[WHAT IS NEEDED] Look for the string "auto" in the listing below, then copy every line that has it.

[EXTRACTED ENTRIES]
*** Begin section ***
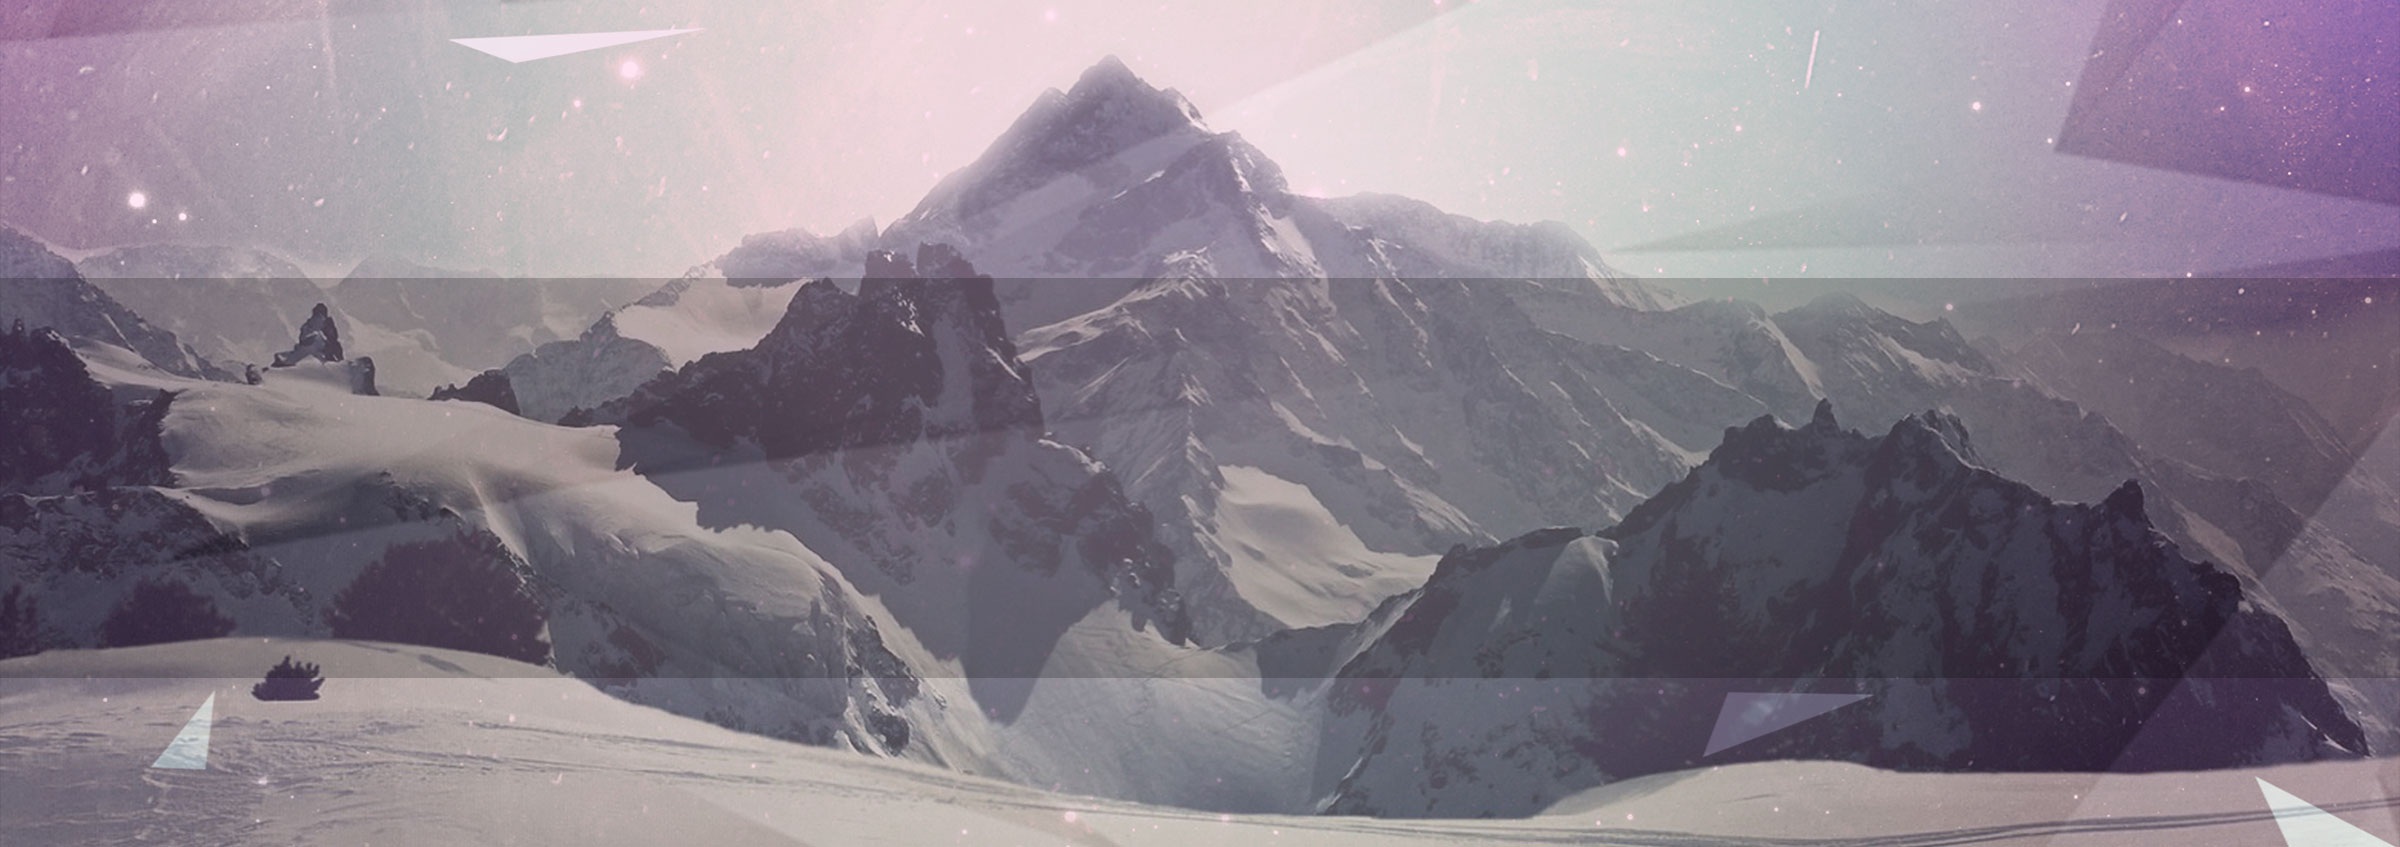
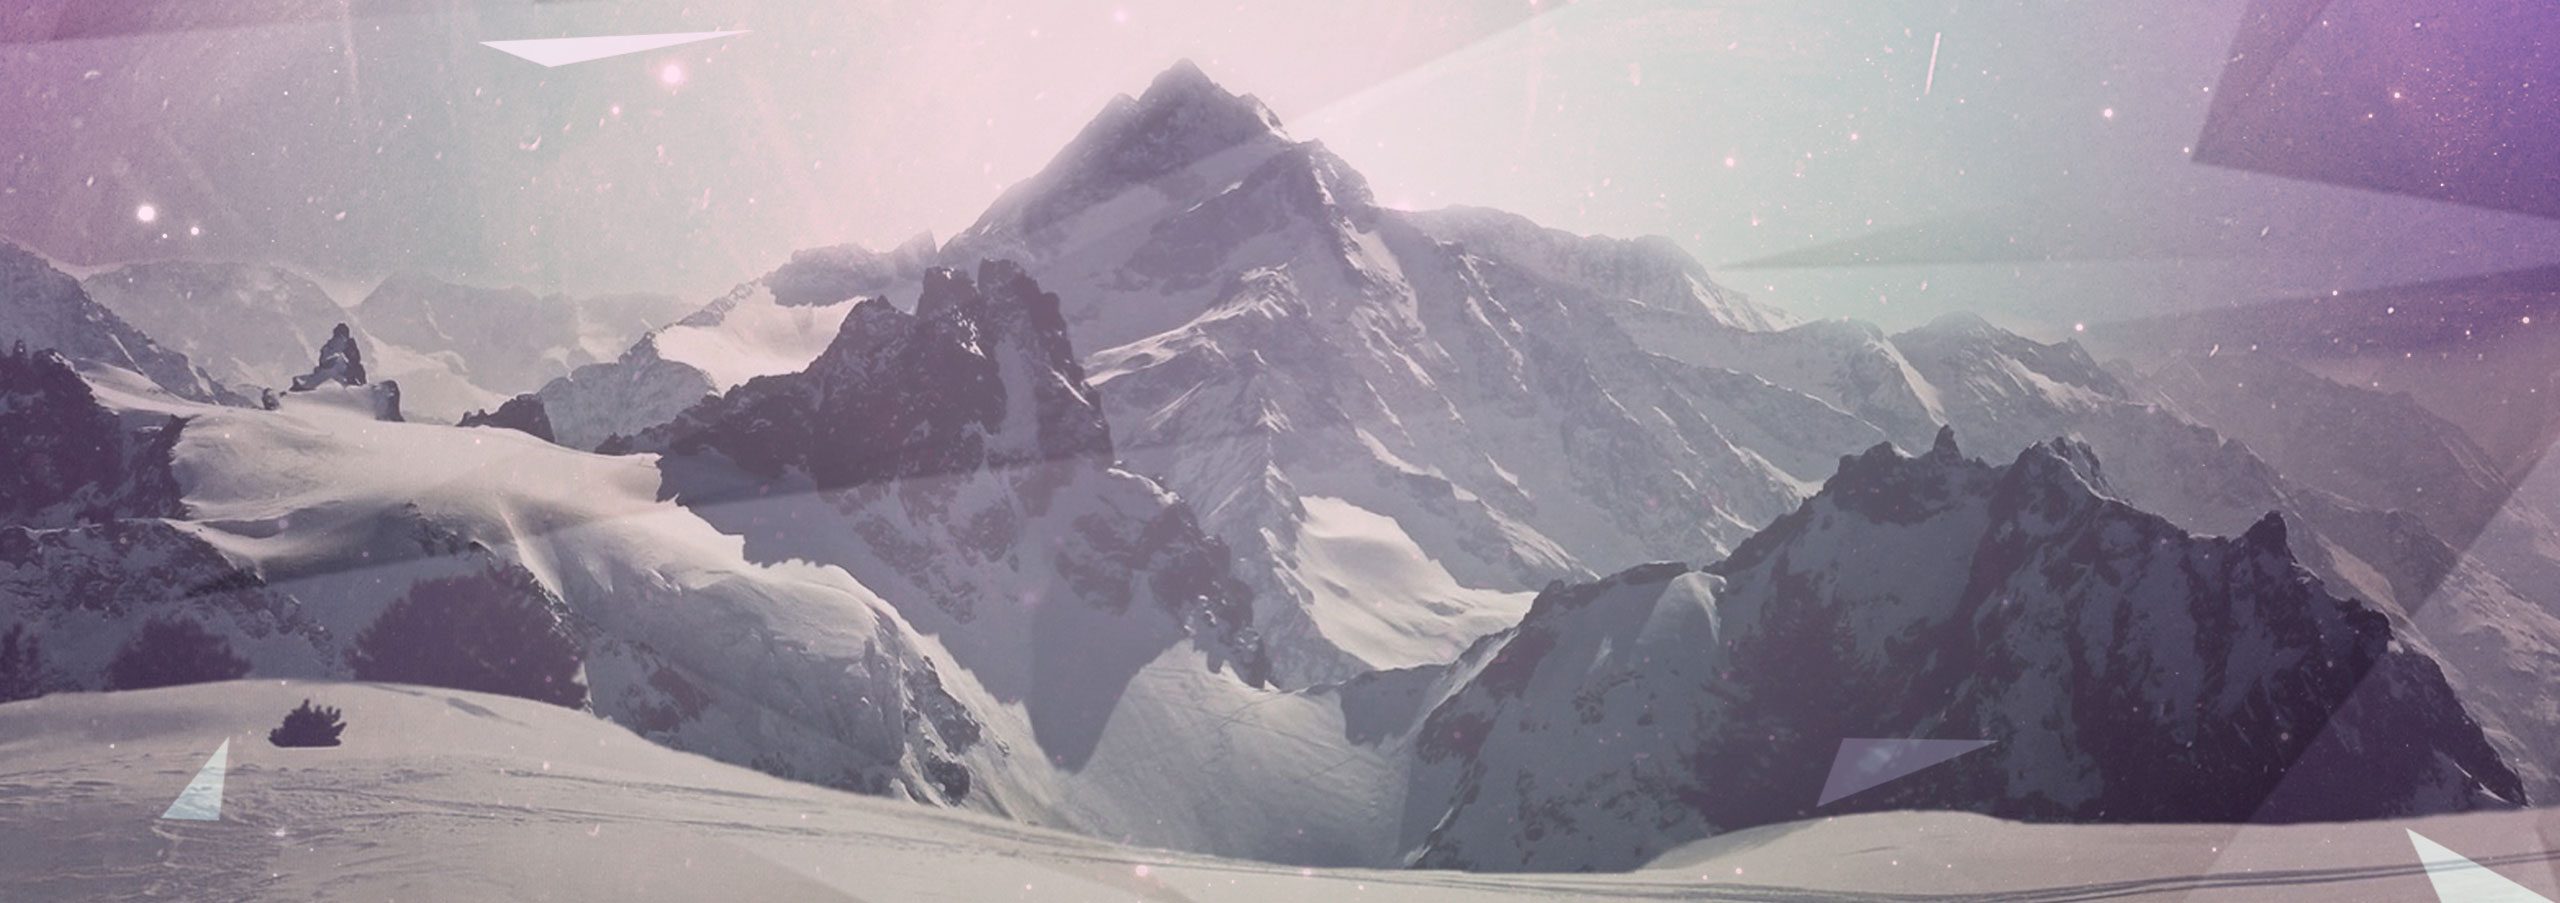
Change background; style grey layer in css

diff --git a/css/style.css b/css/style.css
@@ -91,7 +91,9 @@ body {
 /* slider */
 
 .slider {
-    height: 491px;
+    margin-bottom: 168px;
+    height: 401px;
+    background: rgba(0, 0, 0, .2);
 }
 
 .entity {
@@ -110,7 +112,8 @@ body {
 .slider__entity {
     position: relative;
     width: 960px;
-    margin: 79px auto;
+    margin: 0 auto;
+    padding: 79px 0;
     box-sizing: border-box;
 }
 
@@ -137,8 +140,8 @@ body {
 
 .slider__media {
     position: absolute;
-    top: -95px;
-    left: 617px;
+    top: -16px;
+    left: 615px;
     z-index: 1;
 }
 
@@ -220,8 +223,8 @@ body {
 }
 
 .slider__switches {
-    margin: 174px auto;
     width: 622px;
+    margin: 93px auto;
 }
 
 .switches__plain-radio {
*** End section ***
[ANSWER TO THE PROBLEM]
-    margin: 79px auto;
+    margin: 0 auto;
-    margin: 174px auto;
+    margin: 93px auto;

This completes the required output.